There’s a perception that Mars is just a hop, skip, and a jump away from the moon, says Jack Burns, a professor of astrophysics at CU Boulder. In fact, in 2021, SpaceX’s Elon Musk told Time that he’d be surprised if his company weren’t landing humans on the planet by 2026. “It’s like, What have you been smoking?” Burns says. The hurdles are myriad. A trip to the moon takes three to five days. Mars takes eight to nine months with current technology, and once you’re there, you’re there for a minimum of a year until the planetary orbits align to make a return trip possible. “So you’re in for a two-and-a-half to three-year mission right out of the gate,” Burns says. That timeline amplifies problems we don’t fully understand, much less have solutions for, such as how to protect astronauts from radiation both in flight and on the planet’s surface and how the body will react to life in Mars’ low-gravity environment as opposed to the microgravity on the International Space Station. NASA’s Artemis mission to the moon will help answer many of these questions, but Burns suspects it’s going to take a coalition of national space agencies to finally make a manned Mars mission happen. “We’ll get there,” he says, “but it’s going to be more like the middle of the century.”
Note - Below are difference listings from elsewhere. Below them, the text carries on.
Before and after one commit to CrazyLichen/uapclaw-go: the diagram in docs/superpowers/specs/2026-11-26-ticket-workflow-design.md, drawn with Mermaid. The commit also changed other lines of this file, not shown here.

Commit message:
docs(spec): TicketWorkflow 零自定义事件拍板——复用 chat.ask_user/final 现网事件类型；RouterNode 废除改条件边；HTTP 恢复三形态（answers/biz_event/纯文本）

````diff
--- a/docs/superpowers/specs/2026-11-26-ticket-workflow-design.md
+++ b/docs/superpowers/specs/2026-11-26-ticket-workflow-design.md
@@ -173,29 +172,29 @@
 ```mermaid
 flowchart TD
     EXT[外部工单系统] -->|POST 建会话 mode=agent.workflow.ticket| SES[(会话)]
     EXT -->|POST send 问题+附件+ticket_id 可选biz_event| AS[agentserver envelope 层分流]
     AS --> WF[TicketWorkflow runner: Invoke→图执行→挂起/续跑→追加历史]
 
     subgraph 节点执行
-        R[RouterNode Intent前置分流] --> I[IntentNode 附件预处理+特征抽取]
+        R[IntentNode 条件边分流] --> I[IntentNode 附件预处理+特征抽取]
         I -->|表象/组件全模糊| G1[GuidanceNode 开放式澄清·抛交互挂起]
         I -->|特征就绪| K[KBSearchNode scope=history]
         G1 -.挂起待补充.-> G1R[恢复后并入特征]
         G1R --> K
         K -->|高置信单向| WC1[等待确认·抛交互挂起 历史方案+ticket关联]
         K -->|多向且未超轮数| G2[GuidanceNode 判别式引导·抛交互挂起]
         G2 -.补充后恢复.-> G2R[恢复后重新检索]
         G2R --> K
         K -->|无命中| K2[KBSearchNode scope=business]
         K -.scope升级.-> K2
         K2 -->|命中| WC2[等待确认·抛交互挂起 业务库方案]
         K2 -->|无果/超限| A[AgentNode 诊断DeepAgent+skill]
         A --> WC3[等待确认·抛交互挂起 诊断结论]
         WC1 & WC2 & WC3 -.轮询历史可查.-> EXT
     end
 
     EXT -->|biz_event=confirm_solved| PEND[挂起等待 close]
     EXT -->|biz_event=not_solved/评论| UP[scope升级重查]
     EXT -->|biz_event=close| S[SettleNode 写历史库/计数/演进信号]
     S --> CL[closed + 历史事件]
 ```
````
Exploring the solar system will require cheap(er) rocket fuel, so Colorado School of Mines plans to help manufacture it on the moon.
Another way Artemis’ lunar mission will help us get to Mars? Water. Or, more precisely, the hydrogen and oxygen atoms water contains that can be used to make rocket fuel. “Estimates are anywhere from a hundred million to a billion metric tons of water are on the moon,” says Angel Abbud-Madrid, director of the Center for Space Resources at Colorado School of Mines. “That is about the equivalent of two Lake Dillons. That’s not much water on Earth, but it’s enough to refuel thousands upon thousands of rockets.”
Turning the moon into a low-gravity Circle K could significantly reduce the cost to reach Mars and help humanity send missions deeper into the solar system. There are still questions, though. Two critical ones: Where is the water, and in what form is it to be found? Mines is positioning itself to help find the answers.
The school made headlines when it announced the world’s first space resources graduate program in 2018. The response was so strong that it added an undergraduate minor in fall 2021. Harvesting resources in space, including mining water on the moon, isn’t a purely technical challenge, so the school is training students in everything from engineering to space law and policy. “We are at the start of a completely new era,” Abbud-Madrid says, “so we might as well start right. Let’s do it fair. Let’s do it sustainably and responsibly.” And we’d better do it now, because if his predictions for the future of space mining are correct, the future is nearly here.
Various national governments and private companies such as Lunar Outpost will begin prospecting for resources—including water—on the moon.
Business plans and economic models for the profitable extraction of resources will be developed using the prospectors’ data.
Robots will begin harvesting material and converting it into useful products, such as fuel and potable water.
2040s to 2070s
Large-scale industrial mining operations will be in place on the moon and possibly even on Mars and in the asteroid belt.